TASK TO CARRY OUT:
The word "const" marks the lines to report; pull each of them from the listing.

SUPPLIED DATA:
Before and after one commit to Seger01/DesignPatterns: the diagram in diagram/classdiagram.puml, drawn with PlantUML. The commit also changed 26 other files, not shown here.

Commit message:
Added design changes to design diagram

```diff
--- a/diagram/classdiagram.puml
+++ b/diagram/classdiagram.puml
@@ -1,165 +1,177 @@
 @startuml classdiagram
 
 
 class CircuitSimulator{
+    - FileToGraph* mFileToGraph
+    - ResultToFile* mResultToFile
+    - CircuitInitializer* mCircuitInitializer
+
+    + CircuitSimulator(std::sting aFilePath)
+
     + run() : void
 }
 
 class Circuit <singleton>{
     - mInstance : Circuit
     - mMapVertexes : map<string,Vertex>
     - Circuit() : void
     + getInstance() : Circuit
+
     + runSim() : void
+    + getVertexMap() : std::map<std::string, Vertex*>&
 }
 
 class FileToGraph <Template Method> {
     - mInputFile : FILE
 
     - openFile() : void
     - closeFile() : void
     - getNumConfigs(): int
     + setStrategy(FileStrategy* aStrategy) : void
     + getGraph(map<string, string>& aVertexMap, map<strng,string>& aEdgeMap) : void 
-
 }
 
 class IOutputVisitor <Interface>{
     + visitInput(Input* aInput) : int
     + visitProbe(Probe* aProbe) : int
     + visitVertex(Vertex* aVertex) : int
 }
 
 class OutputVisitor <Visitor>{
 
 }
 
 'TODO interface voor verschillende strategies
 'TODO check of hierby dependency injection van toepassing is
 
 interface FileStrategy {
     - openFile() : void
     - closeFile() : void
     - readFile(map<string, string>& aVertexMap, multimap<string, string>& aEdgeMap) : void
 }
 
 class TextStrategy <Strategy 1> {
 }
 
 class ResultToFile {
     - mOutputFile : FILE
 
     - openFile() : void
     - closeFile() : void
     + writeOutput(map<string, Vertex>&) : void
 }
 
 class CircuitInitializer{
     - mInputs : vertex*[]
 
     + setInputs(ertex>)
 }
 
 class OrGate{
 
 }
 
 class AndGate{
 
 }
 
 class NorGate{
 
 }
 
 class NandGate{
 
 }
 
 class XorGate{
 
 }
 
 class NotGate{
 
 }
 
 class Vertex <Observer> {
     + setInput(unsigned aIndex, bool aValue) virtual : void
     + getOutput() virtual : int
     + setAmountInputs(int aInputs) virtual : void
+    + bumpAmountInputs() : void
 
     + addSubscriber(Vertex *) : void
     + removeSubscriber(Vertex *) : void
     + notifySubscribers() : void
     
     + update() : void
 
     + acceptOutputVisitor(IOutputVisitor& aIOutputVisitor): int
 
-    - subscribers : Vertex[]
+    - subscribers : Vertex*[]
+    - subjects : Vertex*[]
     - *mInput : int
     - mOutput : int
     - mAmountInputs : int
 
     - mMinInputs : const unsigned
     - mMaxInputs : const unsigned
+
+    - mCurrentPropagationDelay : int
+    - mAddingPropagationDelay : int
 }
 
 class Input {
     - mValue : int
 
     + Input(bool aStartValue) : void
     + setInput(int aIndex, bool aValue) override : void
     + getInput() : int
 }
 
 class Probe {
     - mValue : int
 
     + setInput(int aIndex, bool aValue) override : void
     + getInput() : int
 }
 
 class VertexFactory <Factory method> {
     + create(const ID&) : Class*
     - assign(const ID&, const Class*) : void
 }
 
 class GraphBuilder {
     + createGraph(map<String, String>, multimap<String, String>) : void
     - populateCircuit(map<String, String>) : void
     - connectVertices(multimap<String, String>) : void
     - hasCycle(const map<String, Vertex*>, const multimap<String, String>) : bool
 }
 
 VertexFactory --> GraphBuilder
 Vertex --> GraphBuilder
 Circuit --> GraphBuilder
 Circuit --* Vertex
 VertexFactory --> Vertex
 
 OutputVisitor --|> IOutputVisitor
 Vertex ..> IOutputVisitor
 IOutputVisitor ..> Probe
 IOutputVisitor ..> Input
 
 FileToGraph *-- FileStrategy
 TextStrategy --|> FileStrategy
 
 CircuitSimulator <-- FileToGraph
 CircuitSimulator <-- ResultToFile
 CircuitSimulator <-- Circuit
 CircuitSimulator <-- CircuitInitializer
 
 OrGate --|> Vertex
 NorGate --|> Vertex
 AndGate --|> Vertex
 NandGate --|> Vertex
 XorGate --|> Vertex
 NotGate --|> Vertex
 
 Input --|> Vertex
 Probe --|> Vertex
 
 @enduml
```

SOLUTION TO THIS PROBLEM:
     - mMinInputs : const unsigned
     - mMaxInputs : const unsigned
     + create(const ID&) : Class*
     - assign(const ID&, const Class*) : void
     - hasCycle(const map<String, Vertex*>, const multimap<String, String>) : bool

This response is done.